They say timing is everything. When we launched Wine Press Northwest in April 1998, there were 250 wineries in the Pacific Northwest. Today, there are more than 500.
Does that make us visionaries? Doubtful. We just happened to come up with a good idea at the right time.
Five years ago, we started this magazine because we wanted to celebrate the wines of the Pacific Northwest. We didn't feel like our region was getting much respect from the national and international wine publications and thought there was a niche to fill.
Since then, the profile of Northwest wines -- primarily Washington -- has risen considerably. It's actually difficult to go anywhere in the country without seeing a newspaper or magazine article on Northwest wines.
In 1998, we published two issues, printed 20,000 copies of each and gave them away at wineries throughout the Northwest. It was a test to see if the time was right for a Northwest magazine. When readers started sending in money -- even before we began offering subscriptions -- we knew we were on to something.
We moved to a quarterly schedule in 1999 and have stuck with that since -- with the biggest complaint being that we don't come out more often.
When I look back on the first several issues, I laugh -- and I cringe. Our production wasn't too hot, and the printer we used did a mediocre job at best. But readers responded because they were hungry for information. Once I left the feature page design to our freelance photographer Jackie Johnston and switched to a printer in Portland, the quality of the magazine started to take off.
We've adjusted the content of Wine Press Northwest through the first five years, though we've stuck to our guns that everything we cover has to do with Northwest wine. We started out with several standing features that still remain, including a Q&A column by Ken Robertson and the Match Makers series by Eric Degerman (he sends a bottle of wine to two different Northwest chefs and sees what they come up with for a matching recipe). In 2000, we welcomed two new columnists: Braiden Rex-Johnson, who pairs wines with fresh regional ingredients; and Mike Lee, who covered viticulture from a consumer standpoint. Sadly, the Winter 2002 issue contained Mike's last column, as he has since moved to Sacramento, Calif.
In 2001, longtime Northwest wine writer Bob Woehler began his column, "Vintage Musings," in which he reviews older Northwest wines, a job for which he is uniquely qualified: This year, Bob celebrates his 25th year as a newspaper wine columnist.
Beginning with this issue, we welcome Dan Berger as a columnist. Dan is a globally renowned wine writer and author who lives in Santa Rosa, Calif., and is smitten with Northwest wines. His column, "A Distant Perspective," contains his no-holds-barred approach to the world of wine -- with a special emphasis on the Pacific Northwest.

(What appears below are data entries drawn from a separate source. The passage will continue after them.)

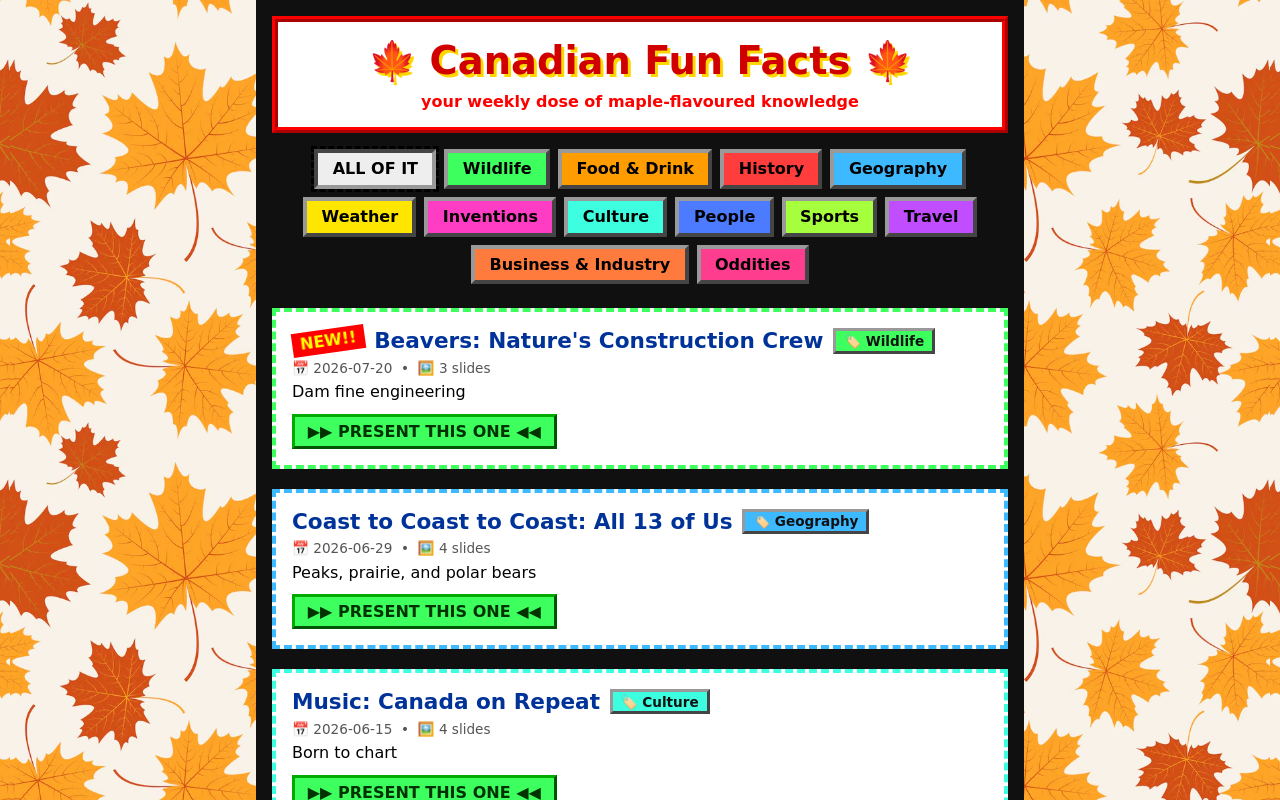
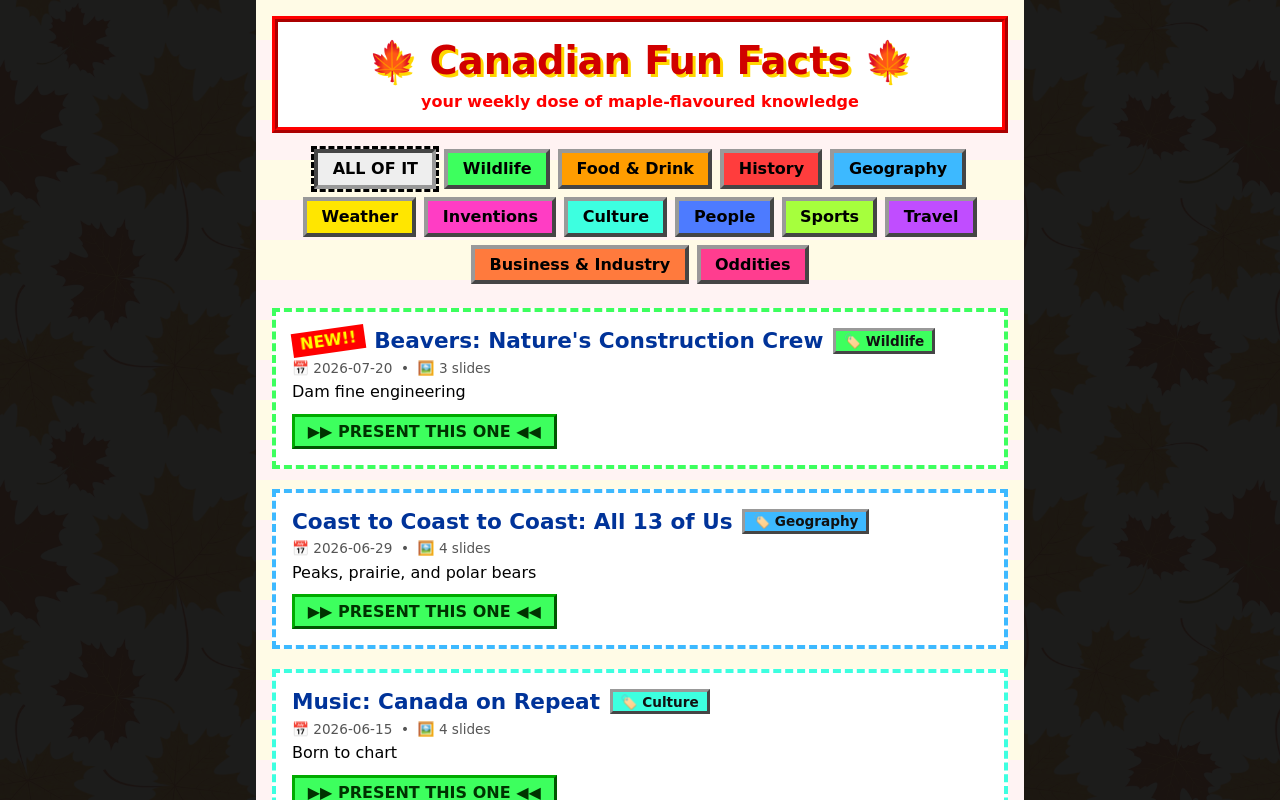
Before and after one commit to LouisLP/canadian-fun-facts, a Vue app: page / in a window 1280 px wide. Shown: the top 800 px of the page. Built offline with nearby package versions, Linux system fonts and the light colour scheme.

Commit message:
Subtler background (and swapped themes)

```diff
--- a/src/App.vue
+++ b/src/App.vue
@@ -6,13 +6,20 @@
 body {
   margin: 0;
   font-family: 'Comic Sans MS', 'Comic Sans', 'Comic Neue', cursive;
-  /* Cream matches the pattern's own background, so it fills any gap
-     before the image loads and behind the tiles on very tall pages. */
-  background-color: #fbf4e9;
+  background-color: #101010;
+  position: relative;
+}
+
+body::before {
+  content: '';
+  position: fixed;
+  inset: 0;
   background-image: url('/maple-leaf-pattern.avif');
   background-repeat: repeat;
   background-size: 420px 420px;
-  background-attachment: fixed;
+  opacity: 0.05;
+  z-index: -1;
+  pointer-events: none;
 }
 
 @media (max-width: 600px) {
--- a/src/pages/HubPage.vue
+++ b/src/pages/HubPage.vue
@@ -88,7 +88,7 @@ function toggleTopic(topic: Topic) {
   max-width: 46rem;
   margin: 0 auto;
   padding: 1rem 1rem 8rem;
-  background: #101010;
+  background: repeating-linear-gradient(180deg, #fffbe6 0, #fffbe6 40px, #fff3f3 40px, #fff3f3 80px);
   min-height: 100vh;
 }
 
```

As I look back on our first half-decade, I'm most pleased with how we've developed our systems and standards for reviewing wines. Wine Press Northwest has had the privilege of working with Coke Roth, an international wine judge who lives in the Tri-Cities. Thanks to Coke's coaxing, we've modified the way we judge wines since we started, and now we evaluate everything with total blindness: We don't know the producer or even the variety or style of the wine until after we've judged and reviewed it. Two more volunteers, Hank Sauer and Paul Sinclair, ensure the judgings' integrity. This is the most honest way we can think of to fairly judge wines.
And judge wines we have. As of this issue, we've reviewed 2,811 wines in Wine Press Northwest. That's an average of nearly 150 Northwest wines reviewed per issue -- and we didn't really review that many wines the first two years. We've seen a lot of Merlot (433 so far), Chardonnay (310), Cabernet Sauvignon (298) and Pinot Noir (294). We've had front-row seats to the emergence of Syrah (158), and the renaissance of Riesling (147). We've earned a few cavities on late-harvest wines (79) and ice wines (56), and we've come to appreciate some varieties that are, well, out of the mainstream, including Auxerrois (2), Mueller-Thurgau (5) and Mourvedre (1).
I would be remiss if I didn't give credit to my wife, Melissa, who gets dragged around the Northwest to wine festivals and wineries, as well as my mother, Mona Perdue, who sells our ads. Early on, we struggled to find someone who wanted to sell advertising, and she'd recently retired after 30 years as a teacher. So I put her to work. It was supposed to be temporary, but she's done such a great job, now she's stuck with it.
Now it's on to the next five years.